My wife is Jewish – and as a result, our daughter is too. Jews don’t believe in sin, the way Christians do. In fact, “in Judaism, it is believed that all humans enter the world free of sin.” (The Jewish Concept of Sin ( What a concept of purity, huh? I never knew this. Our daughter has been attending Hebrew School for most of her life, and has basically been taught to do good things, rather than to not do bad things. Kind of takes the wind out of Neil Young’s sails, when he sings:

“Well, I was about as scared

as I could be.

I went and hid

behind the nearest tree.

Peeked out

from behind the branches.


Yonder stands the sinner

He calls my name

without a sound …”

- Yonder Stands the Sinner, Neil Young

But don’t get the idea that Jews have it easier than Christians – you know those ten commandments? Well, Jews have 613 commandments! Jews focus on missing the mark of goodness when they go astray. And sure, they do wrong and seek forgiveness just as Christians do. Jews, in fact, are encouraged during Yom Kippur, to seek out anyone they might have offended and sincerely request the person’s forgiveness (ref.). A bit more difficult, more humbling and effective, I would say, than confessing your “sins” to an anonymous priest. 

“Greasy Stanley”

I want this blog to be about purity, about goodness. That New Years’ Resolution stuff brings me to the subject of “Greasy Stanley.” My dad, who died in 2004, used to like to tell this story at the turning of each year. When he was a young man, probably in the 1940s and 50s, there was a garage, a gas station/auto repair shop in Luzerne, PA. When you drove your car alongside the pumps to get gas, the owner, who my dad referred to as “Greasy Stanley,” would emerge from the garage where he’d been working on cars, to pump your gas. He always wore the same blackest, greasiest overalls imaginable. Hence the nickname. 

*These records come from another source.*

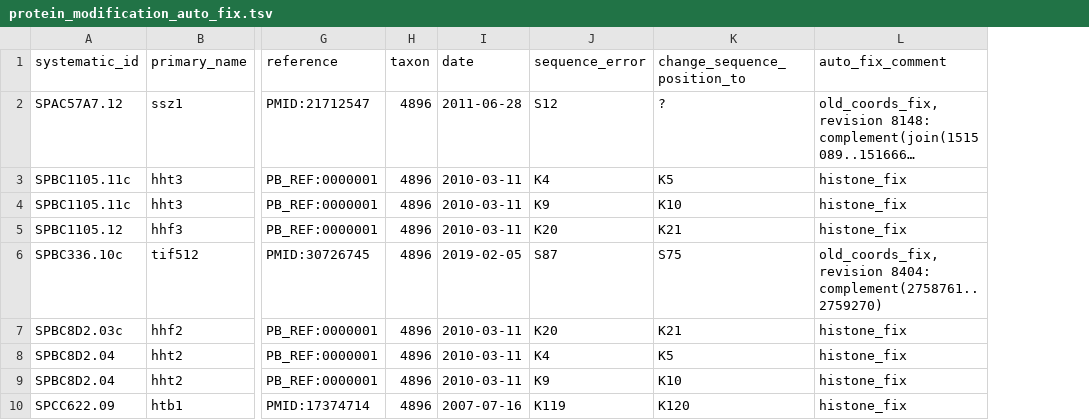
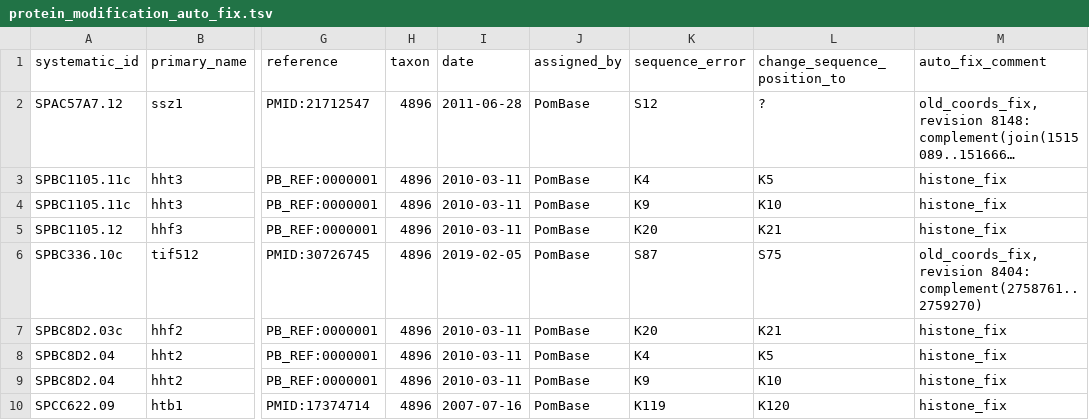
Before and after one commit to pombase/allele_qc, a TSV file: results/protein_modification_auto_fix.tsv, drawn as a sheet; only a part is shown, gaps mark what is left out; long unchanged cells end in …; the diff names each change by its address in the sheet, - before the commit and + after, or states it on an @@ line.

```diff
--- a/results/protein_modification_auto_fix.tsv
+++ b/results/protein_modification_auto_fix.tsv
+column J (assigned_by), rows 2-10: all PomBase
```
Also changed, not shown: results/allele_auto_fix.tsv, results/allele_cannot_fix_other_errors.tsv, 8 other files.
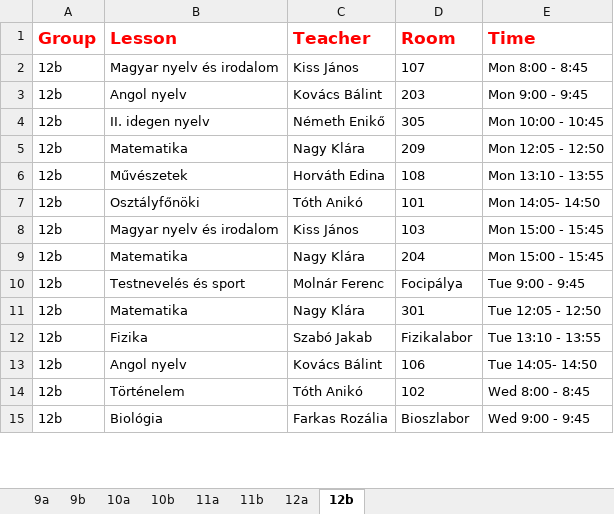
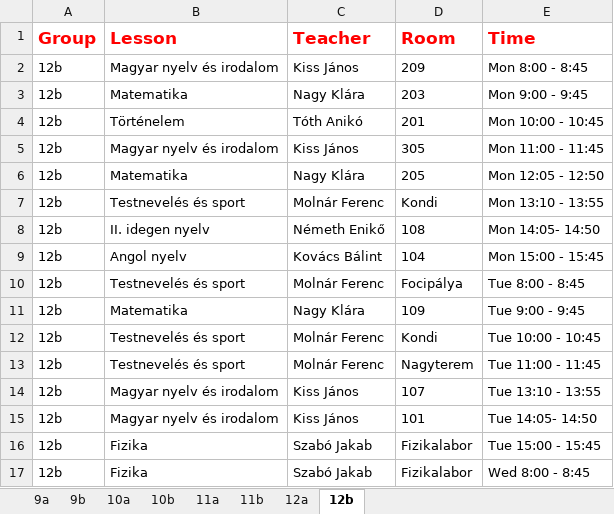
Before and after one commit to eszter1999/onlab-schedule, an Excel workbook: out/production/school-schedule/classes.xlsx, sheet 12b, drawn as a sheet; only a part is shown; values as stored, in another font and other column widths than the file's, no borders; removed rows and columns are numbered as before the commit, all else as after; the diff covers the shown part only; the diff names each change by its address in the sheet, - before the commit and + after, or states it on an @@ line.

```diff
--- a/out/production/school-schedule/classes.xlsx (sheet 12b)
+++ b/out/production/school-schedule/classes.xlsx (sheet 12b)
-D2 (Room): 107
+D2 (Room): 209
-B3 (Lesson): Angol nyelv
+B3 (Lesson): Matematika
-C3 (Teacher): Kovács Bálint
+C3 (Teacher): Nagy Klára
+row 4: 12b | Történelem | Tóth Anikó | 201 | Mon 10:00 - 10:45
-B5 (Lesson): II. idegen nyelv
+B5 (Lesson): Magyar nyelv és irodalom
-C5 (Teacher): Németh Enikő
+C5 (Teacher): Kiss János
-E5 (Time): Mon 10:00 - 10:45
+E5 (Time): Mon 11:00 - 11:45
-D6 (Room): 209
+D6 (Room): 205
-B7 (Lesson): Művészetek
+B7 (Lesson): Testnevelés és sport
-C7 (Teacher): Horváth Edina
+C7 (Teacher): Molnár Ferenc
-D7 (Room): 108
+D7 (Room): Kondi
-B8 (Lesson): Osztályfőnöki
+B8 (Lesson): II. idegen nyelv
-C8 (Teacher): Tóth Anikó
+C8 (Teacher): Németh Enikő
-D8 (Room): 101
+D8 (Room): 108
-B9 (Lesson): Magyar nyelv és irodalom
+B9 (Lesson): Angol nyelv
-C9 (Teacher): Kiss János
+C9 (Teacher): Kovács Bálint
-D9 (Room): 103
+D9 (Room): 104
-row 9: 12b | Matematika | Nagy Klára | 204 | Mon 15:00 - 15:45
-E10 (Time): Tue 9:00 - 9:45
+E10 (Time): Tue 8:00 - 8:45
-D11 (Room): 301
+D11 (Room): 109
-E11 (Time): Tue 12:05 - 12:50
+E11 (Time): Tue 9:00 - 9:45
+row 12: 12b | Testnevelés és sport | Molnár Ferenc | Kondi | Tue 10:00 - 10:45
+row 13: 12b | Testnevelés és sport | Molnár Ferenc | Nagyterem | Tue 11:00 - 11:45
+row 14: 12b | Magyar nyelv és irodalom | Kiss János | 107 | Tue 13:10 - 13:55
+row 15: 12b | Magyar nyelv és irodalom | Kiss János | 101 | Tue 14:05- 14:50
-E16 (Time): Tue 13:10 - 13:55
+E16 (Time): Tue 15:00 - 15:45
-row 13: 12b | Angol nyelv | Kovács Bálint | 106 | Tue 14:05- 14:50
-row 14: 12b | Történelem | Tóth Anikó | 102 | Wed 8:00 - 8:45
-B17 (Lesson): Biológia
+B17 (Lesson): Fizika
-C17 (Teacher): Farkas Rozália
+C17 (Teacher): Szabó Jakab
-D17 (Room): Bioszlabor
+D17 (Room): Fizikalabor
-E17 (Time): Wed 9:00 - 9:45
+E17 (Time): Wed 8:00 - 8:45
```
Also changed, not shown: 4 added rows, 6 removed rows and 32 edited cells elsewhere in this sheet, sheet 11a, sheet 9b, sheet 11b, sheet 10b, sheet 10a, sheet 12a, 1 more sheet, classes.xlsx, 12 other files.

The scene repeated itself all year, except on New Year's Day. Greasy Stanley bought himself one new pair of white overalls every year, and donned them on New Years’ Day. I’m sure it was quite a shock for people to see him in stark white clothes! As the days went on, the clothing got dirtier and dirtier. Greasy Stanley began each year pure as the driven snow, but then ever so gradually, returned to his old ways. Kind of like how people fail to keep their New Year’s resolutions. The point is, though, that he gave himself a fresh start every year. 

I’m considering starting the new year like my daughter and Greasy Stanley. Don a new clean outlook focused less on sin avoidance and more on doing good. And if things get a bit dirty in the process, so be it. 

Like Greasy Stanley, we all know we’re going to mess things up eventually. He never donned those overalls thinking they’d stay white for more than a day. It’s not really a hope for the future as much as it is a new beginning. Sure I’ll mess things up this coming year, but maybe I’ll approach 2022 more focused on doing good things. The words I saw yesterday might be a great mantra for the new year.  They were stenciled on the back of a tractor-trailer I saw as I was driving up the turnpike. A company, oddly, called “Kane is Able” (it seems like so much of the world is focused on sin!) had these sage words to offer:




Sunday, November 28, 2021

Muddy Creek Headstones

Back in May of 2021, I participated in my first live-in-person-post-Covid art exhibition. It was the Oddities Bazaar in Denver, PA (near Adamstown which is near Reading). The show was great – at the famous Renninger’s Antiques Mall - but that’s not the point of this blog. The point is a graveyard. 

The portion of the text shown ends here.